That much was apparent at Mondays regional district meeting when the directors representing Pemberton and Area C asked the board to support them in their efforts to get the facility in Pemberton, should Whistler decide not to build it in the resort.
That request brought forward more requests, from the directors representing Squamish and Lillooet, who would also like to be considered as potential locations for the Paralympic ice arena.
"What were hearing from our residents is the question: wheres our Olympic legacy?" said Area C Director Susan Gimse after the six-hour Squamish-Lillooet Regional District meeting. "So its an opportunity for us and were going to take advantage of it, if we can."
Though he supported their request to send a letter of intent to the Vancouver Organizing Committee, Whistlers Mayor Hugh OReilly said the boards discussion was a bit premature. Whistler has not decided whether it will put the ice arena here or not.
"Were still in the game, theres no doubt about it," he said, after the meeting. "If its appropriate for us, yeah, sure were going to take it. That was what we negotiated. But if theres something better, and theres something put together, then well have to look at that too."
The deadline for Whistlers decision is looming. By the end of July/early August council must decide if it will leverage the $20 million from VANOC to build what is described in the Olympic Bid Book as the Whistler Entertainment Complex/Multipurpose Facility. That venue is slated to be the venue for Ice Sledge Hockey during the Paralympic Games.
The Bid Book points to Lot 1/Lot 9, the partially-forested, municipally-owned land behind the Brew Pub, as the location for the facility.
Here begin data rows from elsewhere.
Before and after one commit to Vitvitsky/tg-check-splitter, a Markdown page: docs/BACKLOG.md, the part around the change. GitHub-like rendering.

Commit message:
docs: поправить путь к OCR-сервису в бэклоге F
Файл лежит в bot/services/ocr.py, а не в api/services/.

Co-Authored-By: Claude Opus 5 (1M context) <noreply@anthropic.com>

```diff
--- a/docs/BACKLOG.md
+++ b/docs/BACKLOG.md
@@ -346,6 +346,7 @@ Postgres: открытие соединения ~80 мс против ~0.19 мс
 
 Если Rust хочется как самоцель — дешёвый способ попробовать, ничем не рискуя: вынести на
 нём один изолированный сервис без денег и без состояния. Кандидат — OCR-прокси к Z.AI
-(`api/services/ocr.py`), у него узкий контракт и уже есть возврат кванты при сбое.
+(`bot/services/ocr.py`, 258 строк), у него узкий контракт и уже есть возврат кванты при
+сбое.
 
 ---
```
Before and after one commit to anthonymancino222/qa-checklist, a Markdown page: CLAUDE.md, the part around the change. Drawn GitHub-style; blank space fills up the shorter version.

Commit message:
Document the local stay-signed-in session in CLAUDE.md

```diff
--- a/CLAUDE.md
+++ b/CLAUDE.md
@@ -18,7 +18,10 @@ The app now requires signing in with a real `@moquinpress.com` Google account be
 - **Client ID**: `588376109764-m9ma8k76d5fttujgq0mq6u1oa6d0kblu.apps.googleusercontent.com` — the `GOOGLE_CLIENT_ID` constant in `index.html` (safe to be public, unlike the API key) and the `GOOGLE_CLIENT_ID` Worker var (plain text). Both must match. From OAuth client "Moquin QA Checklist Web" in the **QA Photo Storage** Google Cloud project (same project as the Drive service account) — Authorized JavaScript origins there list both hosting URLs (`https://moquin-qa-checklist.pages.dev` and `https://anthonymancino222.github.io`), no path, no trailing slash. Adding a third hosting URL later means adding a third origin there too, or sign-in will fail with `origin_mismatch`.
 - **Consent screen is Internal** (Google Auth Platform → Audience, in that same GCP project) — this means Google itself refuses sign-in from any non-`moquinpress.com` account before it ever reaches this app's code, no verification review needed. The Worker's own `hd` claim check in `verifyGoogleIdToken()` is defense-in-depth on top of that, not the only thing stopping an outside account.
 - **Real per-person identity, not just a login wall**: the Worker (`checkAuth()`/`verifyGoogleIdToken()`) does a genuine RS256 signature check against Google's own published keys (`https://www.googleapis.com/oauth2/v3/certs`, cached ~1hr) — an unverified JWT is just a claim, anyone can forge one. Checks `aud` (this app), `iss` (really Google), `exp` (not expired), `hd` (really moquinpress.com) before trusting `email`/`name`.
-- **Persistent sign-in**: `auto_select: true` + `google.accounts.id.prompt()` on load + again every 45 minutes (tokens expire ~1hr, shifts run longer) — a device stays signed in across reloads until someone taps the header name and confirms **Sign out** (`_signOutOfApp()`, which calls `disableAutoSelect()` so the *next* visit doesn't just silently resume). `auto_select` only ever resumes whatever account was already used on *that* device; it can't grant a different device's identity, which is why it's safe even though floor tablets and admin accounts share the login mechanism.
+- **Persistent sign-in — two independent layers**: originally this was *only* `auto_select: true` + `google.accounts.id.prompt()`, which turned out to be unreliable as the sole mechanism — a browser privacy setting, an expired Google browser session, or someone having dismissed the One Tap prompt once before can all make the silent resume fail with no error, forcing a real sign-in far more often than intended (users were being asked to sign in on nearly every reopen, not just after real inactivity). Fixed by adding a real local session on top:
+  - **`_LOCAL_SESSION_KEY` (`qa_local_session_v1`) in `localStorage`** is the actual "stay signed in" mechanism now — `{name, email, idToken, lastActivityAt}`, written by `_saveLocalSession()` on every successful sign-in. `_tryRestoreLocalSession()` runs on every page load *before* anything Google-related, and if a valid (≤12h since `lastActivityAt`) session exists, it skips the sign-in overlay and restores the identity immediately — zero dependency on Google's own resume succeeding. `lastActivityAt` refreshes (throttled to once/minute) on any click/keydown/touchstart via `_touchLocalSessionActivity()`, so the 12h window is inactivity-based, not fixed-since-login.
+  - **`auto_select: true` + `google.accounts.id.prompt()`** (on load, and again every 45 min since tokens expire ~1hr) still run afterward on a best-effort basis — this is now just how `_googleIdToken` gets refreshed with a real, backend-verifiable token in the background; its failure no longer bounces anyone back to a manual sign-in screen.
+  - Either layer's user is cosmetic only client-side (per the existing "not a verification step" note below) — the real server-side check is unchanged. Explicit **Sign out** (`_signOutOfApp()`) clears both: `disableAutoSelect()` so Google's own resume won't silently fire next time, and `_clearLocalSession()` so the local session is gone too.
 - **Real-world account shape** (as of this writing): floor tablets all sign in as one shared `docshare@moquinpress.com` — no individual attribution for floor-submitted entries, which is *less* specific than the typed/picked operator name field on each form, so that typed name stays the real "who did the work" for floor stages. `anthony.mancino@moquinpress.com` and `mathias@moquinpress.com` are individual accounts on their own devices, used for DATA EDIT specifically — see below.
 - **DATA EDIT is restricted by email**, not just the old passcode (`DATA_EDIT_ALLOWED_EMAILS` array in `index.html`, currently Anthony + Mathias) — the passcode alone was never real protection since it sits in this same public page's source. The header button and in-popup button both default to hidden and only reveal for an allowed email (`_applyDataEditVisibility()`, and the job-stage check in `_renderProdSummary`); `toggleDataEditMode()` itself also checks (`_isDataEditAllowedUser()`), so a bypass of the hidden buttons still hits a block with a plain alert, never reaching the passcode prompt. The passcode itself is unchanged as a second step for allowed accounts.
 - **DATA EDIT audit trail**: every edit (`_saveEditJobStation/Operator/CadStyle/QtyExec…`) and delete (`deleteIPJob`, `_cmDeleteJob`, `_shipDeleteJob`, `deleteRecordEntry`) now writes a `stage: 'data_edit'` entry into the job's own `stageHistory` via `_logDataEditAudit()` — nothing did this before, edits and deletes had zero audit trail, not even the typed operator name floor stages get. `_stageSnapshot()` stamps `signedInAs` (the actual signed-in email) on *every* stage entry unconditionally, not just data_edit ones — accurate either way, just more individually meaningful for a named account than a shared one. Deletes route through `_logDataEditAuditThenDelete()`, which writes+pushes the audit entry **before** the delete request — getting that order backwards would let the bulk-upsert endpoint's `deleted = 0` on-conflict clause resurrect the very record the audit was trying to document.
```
The municipality has also been looking at two other sites. They include the possibility of twinning the Meadow Park facility or building it in the south end of Whistler near the athletes village.
OReilly said theres no question Whistler can build the facility, even with soaring constructions costs and the added costs of building on poor soil.
"(The sites) all come with the same set of challenges," he said. "Soils are all terrible everywhere, thats the bottom line. So that makes stuff really expensive."
But the cost is not the sticking point he said.
"The key issue is not can we afford to build it," he explained. "Yes, we could probably afford to build what we need to do with it. (The issue is) who can utilize the facility the very best? And whos going to have the best legacy in the next 20 to 30 years "